* RECORDS SUPPLIED:
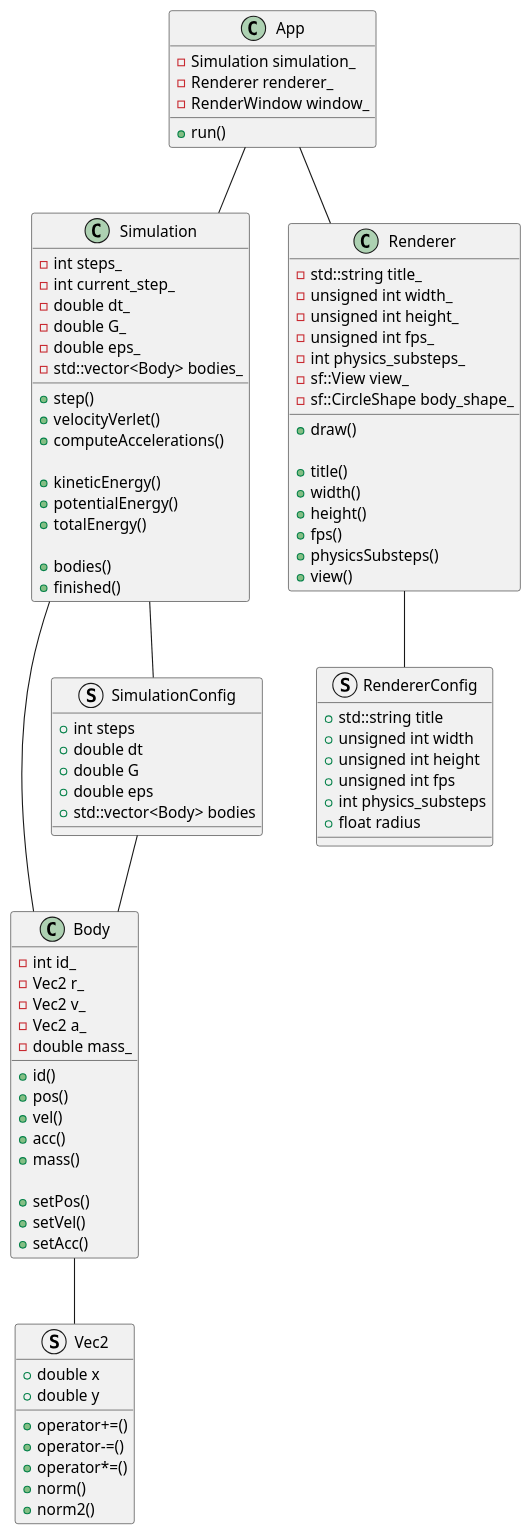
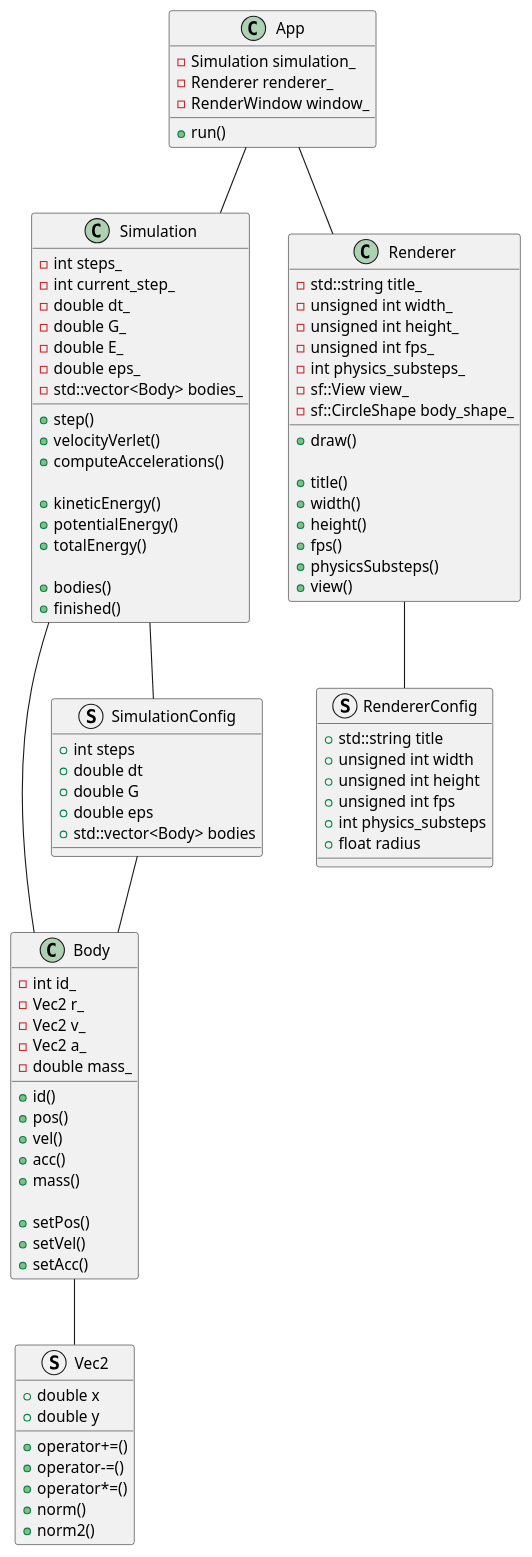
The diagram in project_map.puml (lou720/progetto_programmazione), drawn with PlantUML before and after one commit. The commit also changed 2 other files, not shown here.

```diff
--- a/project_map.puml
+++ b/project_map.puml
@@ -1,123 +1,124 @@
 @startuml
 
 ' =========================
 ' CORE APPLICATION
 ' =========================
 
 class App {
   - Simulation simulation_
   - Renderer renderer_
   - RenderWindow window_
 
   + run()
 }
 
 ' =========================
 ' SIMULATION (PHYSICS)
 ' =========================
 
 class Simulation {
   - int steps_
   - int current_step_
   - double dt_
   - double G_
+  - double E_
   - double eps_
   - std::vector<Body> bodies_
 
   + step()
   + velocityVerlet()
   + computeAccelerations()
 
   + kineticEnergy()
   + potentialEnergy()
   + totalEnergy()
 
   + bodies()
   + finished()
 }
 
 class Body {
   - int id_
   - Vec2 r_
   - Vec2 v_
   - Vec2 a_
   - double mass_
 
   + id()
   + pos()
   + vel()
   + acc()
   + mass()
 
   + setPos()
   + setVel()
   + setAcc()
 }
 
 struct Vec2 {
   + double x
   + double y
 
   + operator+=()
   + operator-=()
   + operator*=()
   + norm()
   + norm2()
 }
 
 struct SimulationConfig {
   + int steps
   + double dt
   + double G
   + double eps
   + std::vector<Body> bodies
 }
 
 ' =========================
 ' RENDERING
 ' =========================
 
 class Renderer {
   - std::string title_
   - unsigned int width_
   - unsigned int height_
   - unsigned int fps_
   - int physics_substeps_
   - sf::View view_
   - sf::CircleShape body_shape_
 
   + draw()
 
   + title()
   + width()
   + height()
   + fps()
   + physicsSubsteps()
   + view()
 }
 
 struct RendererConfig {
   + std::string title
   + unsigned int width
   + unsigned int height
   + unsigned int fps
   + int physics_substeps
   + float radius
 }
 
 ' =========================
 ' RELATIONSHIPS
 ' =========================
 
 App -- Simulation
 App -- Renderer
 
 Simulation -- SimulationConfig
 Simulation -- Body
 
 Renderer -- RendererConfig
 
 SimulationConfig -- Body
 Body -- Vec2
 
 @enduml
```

---

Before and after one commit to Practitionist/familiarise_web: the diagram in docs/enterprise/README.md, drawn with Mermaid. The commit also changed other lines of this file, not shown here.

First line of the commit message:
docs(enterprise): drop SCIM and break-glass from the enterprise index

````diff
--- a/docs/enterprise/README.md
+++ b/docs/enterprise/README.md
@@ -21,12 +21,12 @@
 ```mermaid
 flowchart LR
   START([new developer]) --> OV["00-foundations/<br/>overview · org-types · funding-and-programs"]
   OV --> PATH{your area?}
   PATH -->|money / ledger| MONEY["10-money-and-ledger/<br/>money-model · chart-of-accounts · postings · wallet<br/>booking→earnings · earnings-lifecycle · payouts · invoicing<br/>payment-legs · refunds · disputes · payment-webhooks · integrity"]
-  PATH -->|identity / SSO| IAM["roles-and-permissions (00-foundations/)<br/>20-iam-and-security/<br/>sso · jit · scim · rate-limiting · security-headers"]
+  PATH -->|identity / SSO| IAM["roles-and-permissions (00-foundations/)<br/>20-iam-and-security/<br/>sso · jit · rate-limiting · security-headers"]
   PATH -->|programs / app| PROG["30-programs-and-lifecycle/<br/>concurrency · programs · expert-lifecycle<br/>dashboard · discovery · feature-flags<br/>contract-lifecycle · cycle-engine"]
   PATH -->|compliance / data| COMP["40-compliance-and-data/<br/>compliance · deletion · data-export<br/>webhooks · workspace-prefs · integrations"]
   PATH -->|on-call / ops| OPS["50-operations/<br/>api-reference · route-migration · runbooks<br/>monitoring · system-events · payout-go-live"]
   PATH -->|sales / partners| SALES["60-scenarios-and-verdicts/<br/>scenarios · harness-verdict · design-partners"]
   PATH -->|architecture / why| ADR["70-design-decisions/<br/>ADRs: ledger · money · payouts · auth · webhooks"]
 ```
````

...

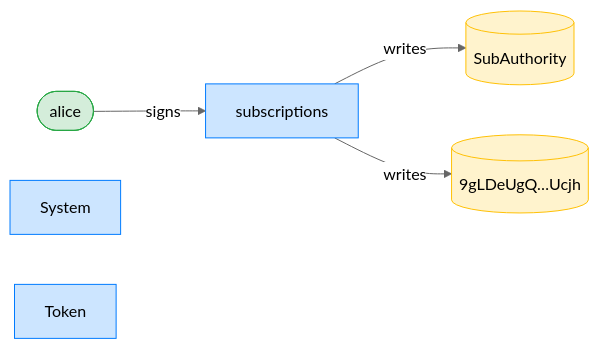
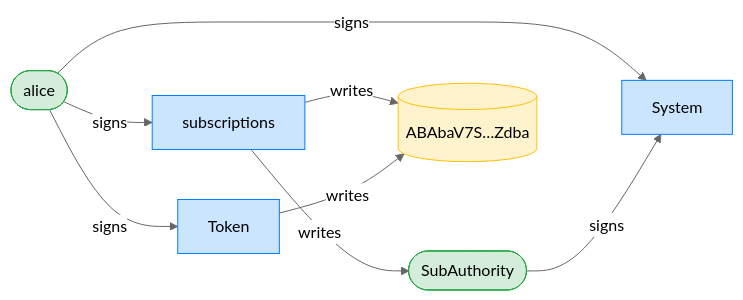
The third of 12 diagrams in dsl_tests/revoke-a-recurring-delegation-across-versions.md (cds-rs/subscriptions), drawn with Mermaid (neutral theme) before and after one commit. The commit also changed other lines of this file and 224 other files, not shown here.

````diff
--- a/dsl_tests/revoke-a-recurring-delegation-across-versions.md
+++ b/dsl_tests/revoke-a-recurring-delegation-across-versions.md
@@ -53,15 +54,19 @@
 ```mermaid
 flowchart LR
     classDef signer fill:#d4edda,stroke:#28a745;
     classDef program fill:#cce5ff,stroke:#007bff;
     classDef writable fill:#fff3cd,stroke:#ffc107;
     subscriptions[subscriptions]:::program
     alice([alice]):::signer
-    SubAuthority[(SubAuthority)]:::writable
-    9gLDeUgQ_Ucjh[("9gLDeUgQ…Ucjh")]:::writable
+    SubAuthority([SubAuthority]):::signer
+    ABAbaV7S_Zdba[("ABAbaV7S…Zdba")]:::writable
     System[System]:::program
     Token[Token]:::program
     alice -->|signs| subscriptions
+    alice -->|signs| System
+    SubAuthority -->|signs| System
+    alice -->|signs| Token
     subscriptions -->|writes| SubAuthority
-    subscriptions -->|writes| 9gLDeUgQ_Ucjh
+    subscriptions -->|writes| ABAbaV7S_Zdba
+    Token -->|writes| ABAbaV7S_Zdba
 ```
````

* EXERCISE: Copy, from the data above, every line where the word "PATH" appears.

* SOLUTION FOR THIS EXERCISE:
   OV --> PATH{your area?}
   PATH -->|money / ledger| MONEY["10-money-and-ledger/<br/>money-model · chart-of-accounts · postings · wallet<br/>booking→earnings · earnings-lifecycle · payouts · invoicing<br/>payment-legs · refunds · disputes · payment-webhooks · integrity"]
-  PATH -->|identity / SSO| IAM["roles-and-permissions (00-foundations/)<br/>20-iam-and-security/<br/>sso · jit · scim · rate-limiting · security-headers"]
+  PATH -->|identity / SSO| IAM["roles-and-permissions (00-foundations/)<br/>20-iam-and-security/<br/>sso · jit · rate-limiting · security-headers"]
   PATH -->|programs / app| PROG["30-programs-and-lifecycle/<br/>concurrency · programs · expert-lifecycle<br/>dashboard · discovery · feature-flags<br/>contract-lifecycle · cycle-engine"]
   PATH -->|compliance / data| COMP["40-compliance-and-data/<br/>compliance · deletion · data-export<br/>webhooks · workspace-prefs · integrations"]
   PATH -->|on-call / ops| OPS["50-operations/<br/>api-reference · route-migration · runbooks<br/>monitoring · system-events · payout-go-live"]
   PATH -->|sales / partners| SALES["60-scenarios-and-verdicts/<br/>scenarios · harness-verdict · design-partners"]
   PATH -->|architecture / why| ADR["70-design-decisions/<br/>ADRs: ledger · money · payouts · auth · webhooks"]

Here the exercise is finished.